Why do we under-test?

Here are some lessons from the winning Obama Campaign, via Bloomberg BusinessWeek.

I love this article because it neatly demonstrates what all marketers who use direct response tactics should know, but typically don’t. It gives some great examples of what marketers using direct response tactics should do, but overwhelmingly don’t. And it shows the results, including the large sums of money that most marketers leave on the table.

Their marketing crime: under-testing.

Listen to the leader from the successful email marketing leader of the Obama Campaign (JUMP), “We did extensive A-B testing not just on the subject lines and the amount of money we would ask people for,” says Amelia Showalter, director of digital analytics, “but on the messages themselves and even the formatting.” The article goes on to say that the campaign would test multiple drafts and subject lines—often as many as 18 variations—before picking a winner to roll out to tens of millions of subscribers.

18 variations. Like we did in the old days. Like we still do today. Because doing less means leaving significant green on the table.

There’s even a neat chart in the article that shows exactly how much money would have been lost by rolling out poorer performing emails. In short, millions.

Shouldn’t we all think and test this way. Since we can’t take for granted that our competition will not, we should. Since we can’t count on the economy saving us, we must. Since we can’t expect yesterday’s successes to carry us into the future, we’d better get to it.

Why do you test? Because, you just just don’t know, numbskull! Again, listen to the successful campaign leader, “We were so bad at predicting what would win that it only reinforced the need to constantly keep testing,” Amen.

Direct marketing testing leads to humility. Humility leads to more testing. More testing leads to success.

This is what we practice at DiMassimo Goldstein. It’s the heart of the “driven” part of “Brand. Driven. Growth.”

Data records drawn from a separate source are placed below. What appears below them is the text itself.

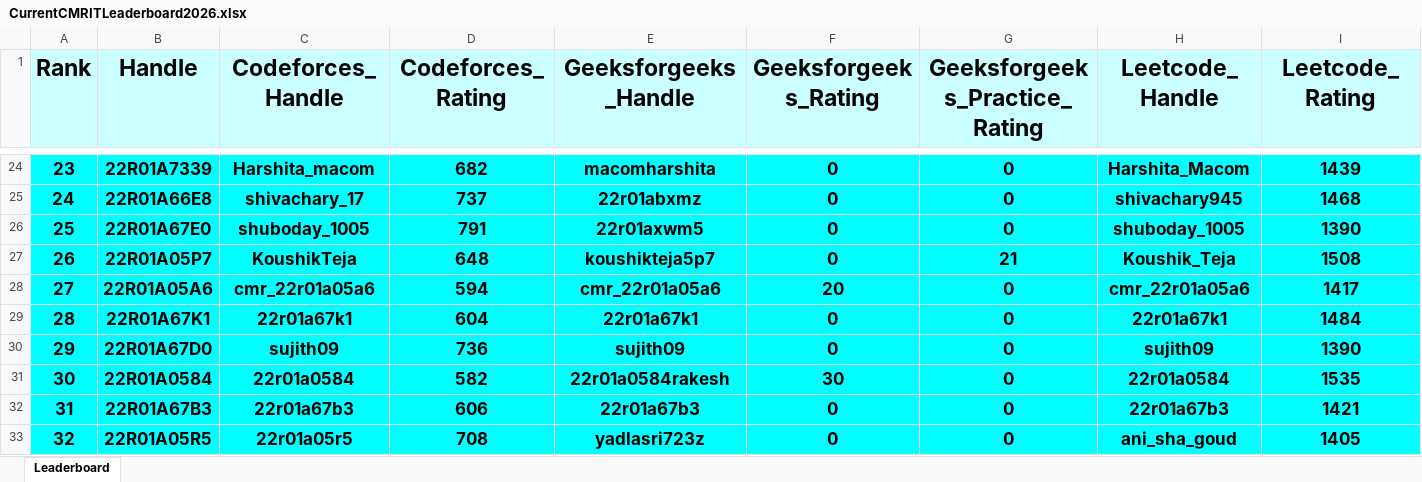
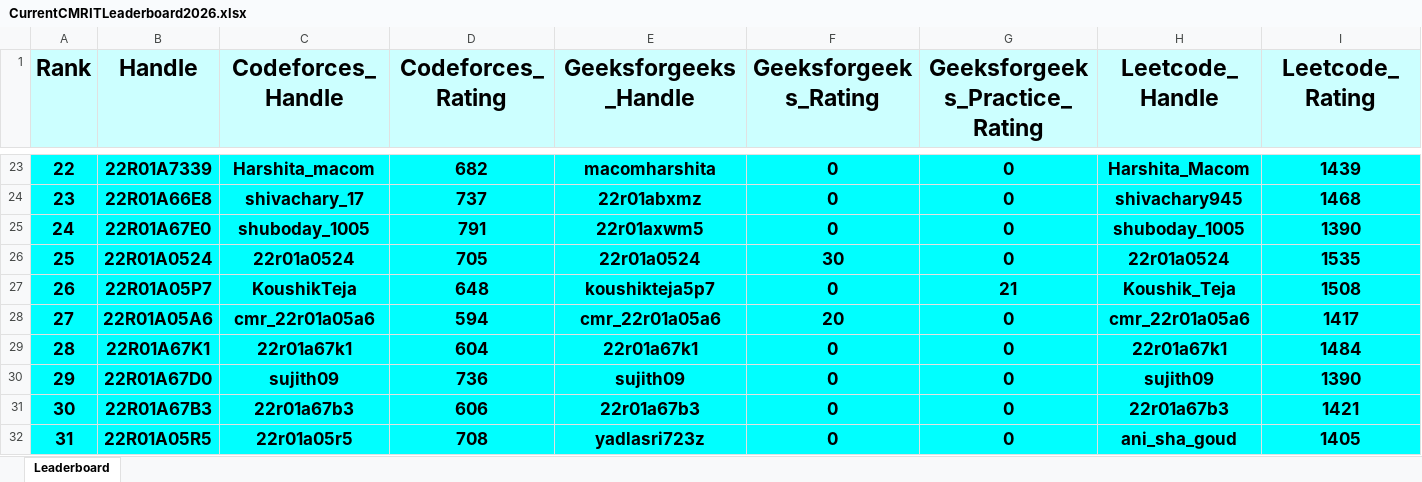
Before and after one commit to dog-broad/CMRIT2026Leaderboard, an Excel workbook: Leaderboards/CurrentCMRITLeaderboard2026.xlsx, sheet Leaderboard, drawn as a sheet; only a part is shown, gaps mark what is left out; values as stored, in another font and other column widths than the file's, no borders; removed rows and columns are numbered as before the commit, all else as after; rows hold the shown columns only; the diff covers the shown part only; the diff names each change by its address in the sheet, - before the commit and + after, or states it on an @@ line.

```diff
--- a/Leaderboards/CurrentCMRITLeaderboard2026.xlsx (sheet Leaderboard)
+++ b/Leaderboards/CurrentCMRITLeaderboard2026.xlsx (sheet Leaderboard)
@@ column A (Rank) renumbered between rows 19 and 356 @@
+row 26: 25 | 22R01A0524 | 22r01a0524 | 705 | 22r01a0524 | 30 | 0 | 22r01a0524 | 1535
-row 31: 30 | 22R01A0584 | 22r01a0584 | 582 | 22r01a0584rakesh | 30 | 0 | 22r01a0584 | 1535
```
Also changed, not shown: 3 added rows and 3 removed rows elsewhere in this sheet.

There’s a lot more to be learned by close reading of this article. Check it out here.